Meanwhile, the whole world is paying a price for China’s “addiction” to burning coal, he said. The country continues to build coal-fired generating plants, though they are the biggest emitters of climate-altering carbon.
“Canada’s funding is, I believe, a rather pathetic way of keeping our foot in the door in Beijing,” said Mulroney. “Unfortunately, it also helps sustain the fiction that China is somehow unable to act in its own self-interest, much less in ours.”
While it undoubtedly does some good work on green issues, the CCICED is also the leading organization in China’s campaign to essentially co-opt environmentalists around the world, wrote Jirous in a report last fall for the Washington, D.C.-based Jamestown Foundation. He detailed how some of its top officials have backgrounds in agencies involved in projecting China’s influence globally.
Western environmentalists who work with Chinese groups like the CCICED tend to blunt or avoid sharp criticism of China, his report documented. Greenpeace, on the other hand, has no apparent ties of that sort and seems more than willing to criticize, Jirous wrote.
The International Institute for Sustainable Development says it took on the secretariat role for the Chinese agency after a competitive bidding process run by Environment and Climate Change Canada. But none of the federal money it gets ends up in the coffers of China’s Ministry of Ecology and Environment or any Chinese entities, said a spokeswoman.
Neither China nor Canada is a standout in the preeminent environmental issue of the day — the drive to reduce the greenhouse gas emissions that climate scientists say are heating the Earth to dangerous levels. Both countries earn a “highly insufficient” rating from the Climate Action Tracker group.
China does have the distinction of being by far the world’s largest generator of carbon dioxide emissions, with the United States second — but first per capita — and Canada 11th, according to 2021 data on the Statista website. Though Beijing has invested heavily in renewable energy and electric vehicles, it continues to add new coal-fired generating plants.
But Caroline Brouillette of Climate Action Network Canada defended this country’s work with the council, saying politicians and pundits often use China as a convenient punching bag for climate change, while ignoring their own country’s lack of response.

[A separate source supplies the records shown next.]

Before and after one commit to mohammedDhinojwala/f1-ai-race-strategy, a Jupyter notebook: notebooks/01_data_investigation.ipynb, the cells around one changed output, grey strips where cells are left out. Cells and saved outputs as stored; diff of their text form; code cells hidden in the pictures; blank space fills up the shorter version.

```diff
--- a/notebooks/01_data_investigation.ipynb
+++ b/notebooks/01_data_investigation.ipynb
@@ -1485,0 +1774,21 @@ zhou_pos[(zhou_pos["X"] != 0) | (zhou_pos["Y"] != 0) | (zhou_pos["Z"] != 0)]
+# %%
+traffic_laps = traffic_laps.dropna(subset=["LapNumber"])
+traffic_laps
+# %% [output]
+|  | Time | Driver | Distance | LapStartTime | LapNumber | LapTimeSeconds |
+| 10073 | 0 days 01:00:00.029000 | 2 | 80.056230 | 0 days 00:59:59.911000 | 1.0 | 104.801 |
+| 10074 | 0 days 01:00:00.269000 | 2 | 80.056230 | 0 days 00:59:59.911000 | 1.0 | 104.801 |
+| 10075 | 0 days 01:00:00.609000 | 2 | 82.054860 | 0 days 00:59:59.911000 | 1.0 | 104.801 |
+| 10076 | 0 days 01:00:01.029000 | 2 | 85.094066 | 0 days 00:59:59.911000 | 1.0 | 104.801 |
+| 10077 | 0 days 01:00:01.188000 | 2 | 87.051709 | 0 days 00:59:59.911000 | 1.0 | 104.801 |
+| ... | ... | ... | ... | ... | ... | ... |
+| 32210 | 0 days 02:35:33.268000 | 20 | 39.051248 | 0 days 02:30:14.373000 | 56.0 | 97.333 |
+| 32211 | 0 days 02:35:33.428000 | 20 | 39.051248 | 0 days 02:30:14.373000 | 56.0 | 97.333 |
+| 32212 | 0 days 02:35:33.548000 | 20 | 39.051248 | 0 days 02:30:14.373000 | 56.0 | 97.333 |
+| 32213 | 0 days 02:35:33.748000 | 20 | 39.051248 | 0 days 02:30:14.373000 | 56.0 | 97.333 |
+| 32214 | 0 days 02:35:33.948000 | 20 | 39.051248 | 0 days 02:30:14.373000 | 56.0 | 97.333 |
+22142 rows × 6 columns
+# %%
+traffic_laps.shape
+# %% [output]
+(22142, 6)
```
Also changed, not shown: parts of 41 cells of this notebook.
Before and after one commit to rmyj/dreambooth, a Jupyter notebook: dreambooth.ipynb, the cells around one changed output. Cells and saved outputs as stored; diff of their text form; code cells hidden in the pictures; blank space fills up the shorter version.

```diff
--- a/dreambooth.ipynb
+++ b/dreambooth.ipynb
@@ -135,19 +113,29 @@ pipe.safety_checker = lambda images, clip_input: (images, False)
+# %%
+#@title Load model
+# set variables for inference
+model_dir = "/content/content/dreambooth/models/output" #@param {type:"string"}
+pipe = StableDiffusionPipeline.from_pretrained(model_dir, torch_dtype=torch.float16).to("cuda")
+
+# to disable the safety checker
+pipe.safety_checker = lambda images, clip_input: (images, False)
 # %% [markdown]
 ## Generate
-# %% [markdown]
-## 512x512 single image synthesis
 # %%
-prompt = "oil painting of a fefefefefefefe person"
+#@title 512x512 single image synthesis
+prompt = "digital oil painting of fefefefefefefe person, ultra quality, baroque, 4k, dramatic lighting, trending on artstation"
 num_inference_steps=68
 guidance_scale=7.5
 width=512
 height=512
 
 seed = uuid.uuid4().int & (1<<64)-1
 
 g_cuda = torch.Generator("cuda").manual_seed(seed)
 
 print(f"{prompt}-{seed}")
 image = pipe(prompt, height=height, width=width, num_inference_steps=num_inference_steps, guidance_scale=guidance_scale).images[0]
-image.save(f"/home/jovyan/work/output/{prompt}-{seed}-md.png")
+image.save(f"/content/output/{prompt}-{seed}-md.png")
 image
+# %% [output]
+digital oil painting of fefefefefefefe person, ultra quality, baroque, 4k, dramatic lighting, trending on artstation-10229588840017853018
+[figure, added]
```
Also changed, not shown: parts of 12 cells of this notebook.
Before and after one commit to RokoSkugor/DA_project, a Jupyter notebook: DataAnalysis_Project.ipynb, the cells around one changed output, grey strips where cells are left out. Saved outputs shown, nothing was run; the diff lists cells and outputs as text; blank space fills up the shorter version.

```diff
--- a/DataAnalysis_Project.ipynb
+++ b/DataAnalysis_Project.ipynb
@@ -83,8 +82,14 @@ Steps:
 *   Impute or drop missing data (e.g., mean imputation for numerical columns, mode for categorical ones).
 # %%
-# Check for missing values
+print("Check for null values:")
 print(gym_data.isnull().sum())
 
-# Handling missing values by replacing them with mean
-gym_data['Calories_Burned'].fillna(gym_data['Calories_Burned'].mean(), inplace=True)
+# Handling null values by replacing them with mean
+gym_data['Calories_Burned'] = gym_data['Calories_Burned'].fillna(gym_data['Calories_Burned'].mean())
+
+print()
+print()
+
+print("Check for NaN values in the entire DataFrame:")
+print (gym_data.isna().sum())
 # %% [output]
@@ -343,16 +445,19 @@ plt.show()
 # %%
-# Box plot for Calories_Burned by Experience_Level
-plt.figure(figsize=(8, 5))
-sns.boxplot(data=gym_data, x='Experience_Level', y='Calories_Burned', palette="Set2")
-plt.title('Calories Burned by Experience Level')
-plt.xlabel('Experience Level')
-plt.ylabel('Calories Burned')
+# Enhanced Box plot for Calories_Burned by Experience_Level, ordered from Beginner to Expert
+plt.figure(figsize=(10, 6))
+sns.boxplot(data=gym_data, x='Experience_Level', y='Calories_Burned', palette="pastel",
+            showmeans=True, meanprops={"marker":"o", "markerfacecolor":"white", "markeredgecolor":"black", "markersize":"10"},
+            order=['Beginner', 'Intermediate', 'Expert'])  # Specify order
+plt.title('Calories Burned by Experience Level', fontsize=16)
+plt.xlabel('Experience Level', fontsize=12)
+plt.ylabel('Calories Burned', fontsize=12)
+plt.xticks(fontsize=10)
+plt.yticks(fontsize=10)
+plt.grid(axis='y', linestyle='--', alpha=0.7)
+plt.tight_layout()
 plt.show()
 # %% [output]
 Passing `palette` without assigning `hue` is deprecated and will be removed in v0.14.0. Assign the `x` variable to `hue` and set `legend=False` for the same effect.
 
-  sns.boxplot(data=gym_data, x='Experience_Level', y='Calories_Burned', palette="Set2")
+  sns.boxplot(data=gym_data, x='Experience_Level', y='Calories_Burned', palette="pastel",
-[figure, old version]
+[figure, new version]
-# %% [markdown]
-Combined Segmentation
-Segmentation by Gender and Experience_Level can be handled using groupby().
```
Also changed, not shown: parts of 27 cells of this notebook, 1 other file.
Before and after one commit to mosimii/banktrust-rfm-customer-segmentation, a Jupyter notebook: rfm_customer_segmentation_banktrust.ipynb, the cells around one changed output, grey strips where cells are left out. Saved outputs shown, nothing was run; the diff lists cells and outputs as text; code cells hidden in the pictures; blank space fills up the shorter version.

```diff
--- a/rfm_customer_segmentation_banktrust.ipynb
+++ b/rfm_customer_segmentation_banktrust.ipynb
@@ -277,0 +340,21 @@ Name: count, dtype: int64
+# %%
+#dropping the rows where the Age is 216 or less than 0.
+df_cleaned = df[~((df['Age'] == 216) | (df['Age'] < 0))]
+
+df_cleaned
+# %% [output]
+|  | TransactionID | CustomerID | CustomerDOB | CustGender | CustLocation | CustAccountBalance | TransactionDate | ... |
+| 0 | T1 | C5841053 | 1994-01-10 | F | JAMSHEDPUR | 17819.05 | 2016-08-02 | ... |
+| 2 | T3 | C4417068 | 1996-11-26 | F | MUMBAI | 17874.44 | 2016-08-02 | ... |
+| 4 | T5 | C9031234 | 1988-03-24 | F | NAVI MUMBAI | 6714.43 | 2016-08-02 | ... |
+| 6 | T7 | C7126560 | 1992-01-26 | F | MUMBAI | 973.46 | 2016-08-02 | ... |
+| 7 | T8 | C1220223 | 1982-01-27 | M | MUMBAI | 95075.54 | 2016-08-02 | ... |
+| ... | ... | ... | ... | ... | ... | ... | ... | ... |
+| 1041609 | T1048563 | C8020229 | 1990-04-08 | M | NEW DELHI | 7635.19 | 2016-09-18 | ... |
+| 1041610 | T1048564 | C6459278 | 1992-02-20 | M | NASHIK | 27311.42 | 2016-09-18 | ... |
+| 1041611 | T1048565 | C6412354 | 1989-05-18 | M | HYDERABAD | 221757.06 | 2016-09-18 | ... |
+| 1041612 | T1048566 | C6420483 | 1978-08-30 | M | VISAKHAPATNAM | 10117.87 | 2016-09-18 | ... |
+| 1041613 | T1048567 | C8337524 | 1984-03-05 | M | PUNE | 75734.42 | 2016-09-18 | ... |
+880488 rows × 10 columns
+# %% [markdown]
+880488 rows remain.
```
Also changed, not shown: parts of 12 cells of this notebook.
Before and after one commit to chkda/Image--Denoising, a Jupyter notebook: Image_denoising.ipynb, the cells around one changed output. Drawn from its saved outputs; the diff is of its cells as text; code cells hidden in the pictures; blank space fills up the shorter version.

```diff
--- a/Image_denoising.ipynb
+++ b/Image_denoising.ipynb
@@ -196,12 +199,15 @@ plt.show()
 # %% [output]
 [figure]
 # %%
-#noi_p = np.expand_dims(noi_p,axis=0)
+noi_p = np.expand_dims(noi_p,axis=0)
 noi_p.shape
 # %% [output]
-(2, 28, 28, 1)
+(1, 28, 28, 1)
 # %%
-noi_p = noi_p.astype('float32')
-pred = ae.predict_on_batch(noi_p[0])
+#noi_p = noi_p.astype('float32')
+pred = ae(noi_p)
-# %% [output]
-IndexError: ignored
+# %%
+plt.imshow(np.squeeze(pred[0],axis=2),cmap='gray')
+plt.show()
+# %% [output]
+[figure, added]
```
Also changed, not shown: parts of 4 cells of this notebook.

“We cannot solve the climate crisis without international cooperation — which means continuing engagement, even when tensions are high,” said Brouillette. “CCICED has played an important role in fostering this diplomatic dialogue with China over the years.”